_Work task_
Return each record unchanged and drop the images.

_Task material_
════════
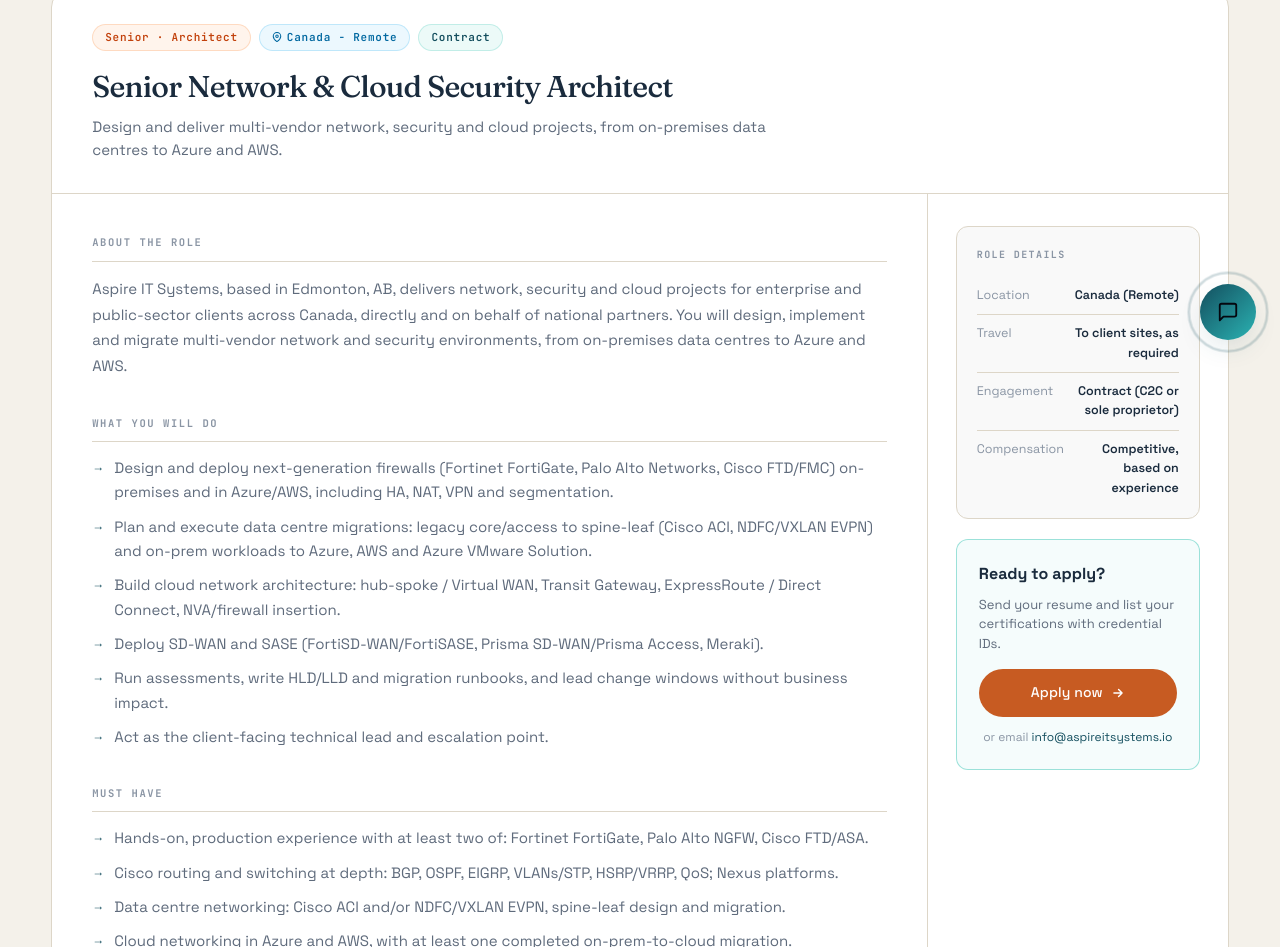
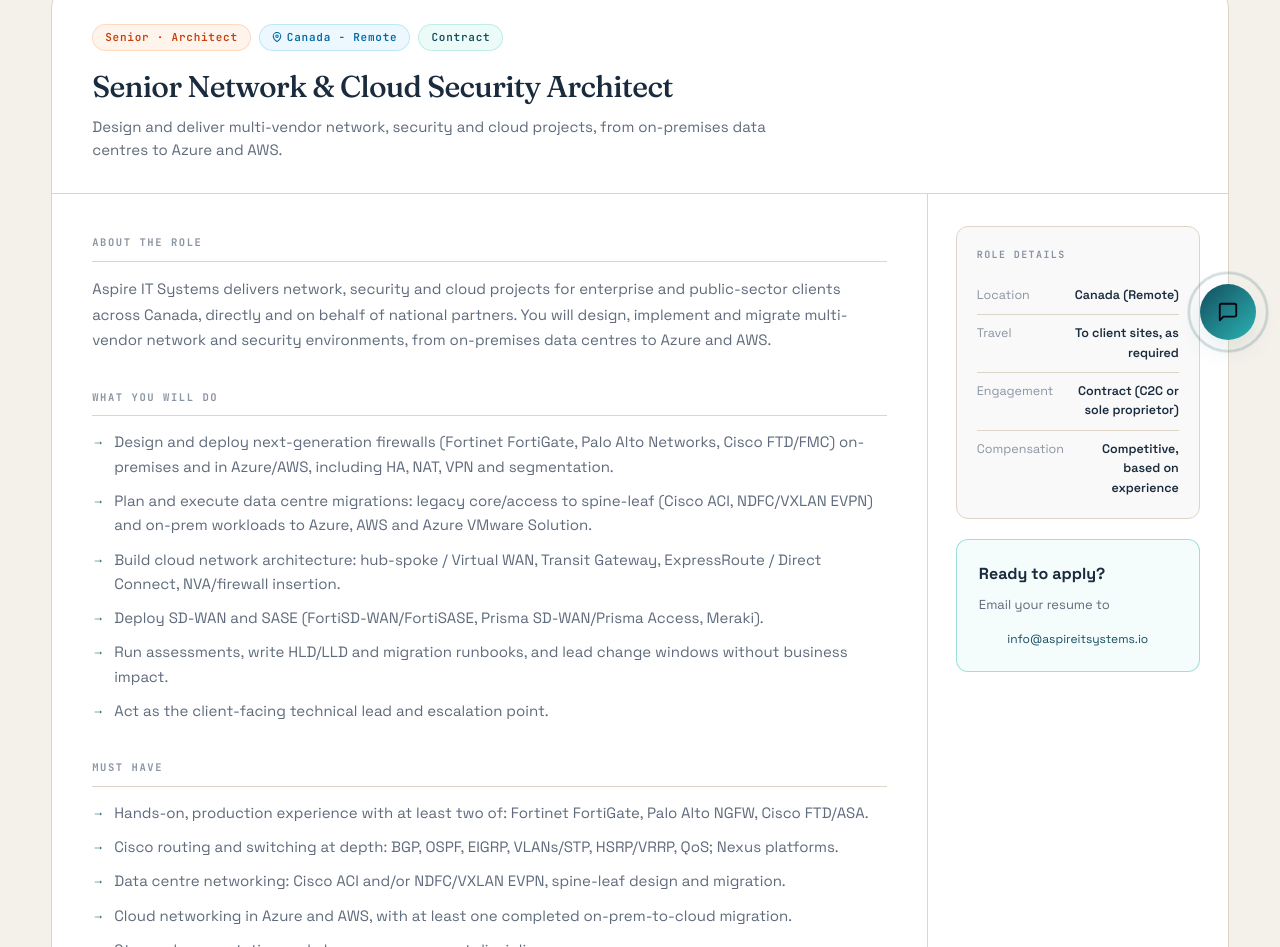
Before and after one commit to kapiljain79/aspire-website, a plain HTML site: page careers.html in a window 1280 px wide. Shown: the part 436-1383 px from the top of the page. Drawn offline with nearby package versions, Linux system fonts and the light colour scheme.

Commit message:
Careers: remove Edmonton reference, simplify apply box to email-only
Co-Authored-By: Claude Sonnet 5.5 <noreply@anthropic.com>

```diff
--- a/careers.html
+++ b/careers.html
@@ -381,7 +381,7 @@
 
               <div class="job-section">
                 <h3>About the role</h3>
-                <p>Aspire IT Systems, based in Edmonton, AB, delivers network, security and cloud projects for enterprise and public-sector clients across Canada, directly and on behalf of national partners. You will design, implement and migrate multi-vendor network and security environments, from on-premises data centres to Azure and AWS.</p>
+                <p>Aspire IT Systems delivers network, security and cloud projects for enterprise and public-sector clients across Canada, directly and on behalf of national partners. You will design, implement and migrate multi-vendor network and security environments, from on-premises data centres to Azure and AWS.</p>
               </div>
 
               <div class="job-section">
@@ -465,12 +465,8 @@
 
               <div class="apply-box">
                 <h4>Ready to apply?</h4>
-                <p>Send your resume and list your certifications with credential IDs.</p>
-                <a href="mailto:info@aspireitsystems.io?subject=Network%20%26%20Cloud%20Security%20Architect&body=Hi%20Aspire%20IT%20team%2C%0A%0AI%20am%20applying%20for%20the%20Senior%20Network%20%26%20Cloud%20Security%20Architect%20position.%20Please%20find%20my%20resume%20attached.%0A%0ACertifications%20(with%20credential%20IDs)%3A%0A" class="btn btn-primary">
-                  Apply now
-                  <svg class="arrow" width="14" height="14" viewBox="0 0 24 24" fill="none" stroke="currentColor" stroke-width="2.4" stroke-linecap="round" stroke-linejoin="round"><path d="M5 12h14M13 6l6 6-6 6"/></svg>
-                </a>
-                <div class="apply-email">or email <a href="mailto:info@aspireitsystems.io">info@aspireitsystems.io</a></div>
+                <p>Email your resume to</p>
+                <div class="apply-email"><a href="mailto:info@aspireitsystems.io">info@aspireitsystems.io</a></div>
               </div>
 
             </aside>
```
════════
_Answer area_
Before and after one commit to kapiljain79/aspire-website, a plain HTML site: page careers.html in a window 1280 px wide. Shown: the part 436-1383 px from the top of the page. Drawn offline with nearby package versions, Linux system fonts and the light colour scheme.

Commit message:
Careers: remove Edmonton reference, simplify apply box to email-only
Co-Authored-By: Claude Sonnet 5.5 <noreply@anthropic.com>

```diff
--- a/careers.html
+++ b/careers.html
@@ -381,7 +381,7 @@
 
               <div class="job-section">
                 <h3>About the role</h3>
-                <p>Aspire IT Systems, based in Edmonton, AB, delivers network, security and cloud projects for enterprise and public-sector clients across Canada, directly and on behalf of national partners. You will design, implement and migrate multi-vendor network and security environments, from on-premises data centres to Azure and AWS.</p>
+                <p>Aspire IT Systems delivers network, security and cloud projects for enterprise and public-sector clients across Canada, directly and on behalf of national partners. You will design, implement and migrate multi-vendor network and security environments, from on-premises data centres to Azure and AWS.</p>
               </div>
 
               <div class="job-section">
@@ -465,12 +465,8 @@
 
               <div class="apply-box">
                 <h4>Ready to apply?</h4>
-                <p>Send your resume and list your certifications with credential IDs.</p>
-                <a href="mailto:info@aspireitsystems.io?subject=Network%20%26%20Cloud%20Security%20Architect&body=Hi%20Aspire%20IT%20team%2C%0A%0AI%20am%20applying%20for%20the%20Senior%20Network%20%26%20Cloud%20Security%20Architect%20position.%20Please%20find%20my%20resume%20attached.%0A%0ACertifications%20(with%20credential%20IDs)%3A%0A" class="btn btn-primary">
-                  Apply now
-                  <svg class="arrow" width="14" height="14" viewBox="0 0 24 24" fill="none" stroke="currentColor" stroke-width="2.4" stroke-linecap="round" stroke-linejoin="round"><path d="M5 12h14M13 6l6 6-6 6"/></svg>
-                </a>
-                <div class="apply-email">or email <a href="mailto:info@aspireitsystems.io">info@aspireitsystems.io</a></div>
+                <p>Email your resume to</p>
+                <div class="apply-email"><a href="mailto:info@aspireitsystems.io">info@aspireitsystems.io</a></div>
               </div>
 
             </aside>
```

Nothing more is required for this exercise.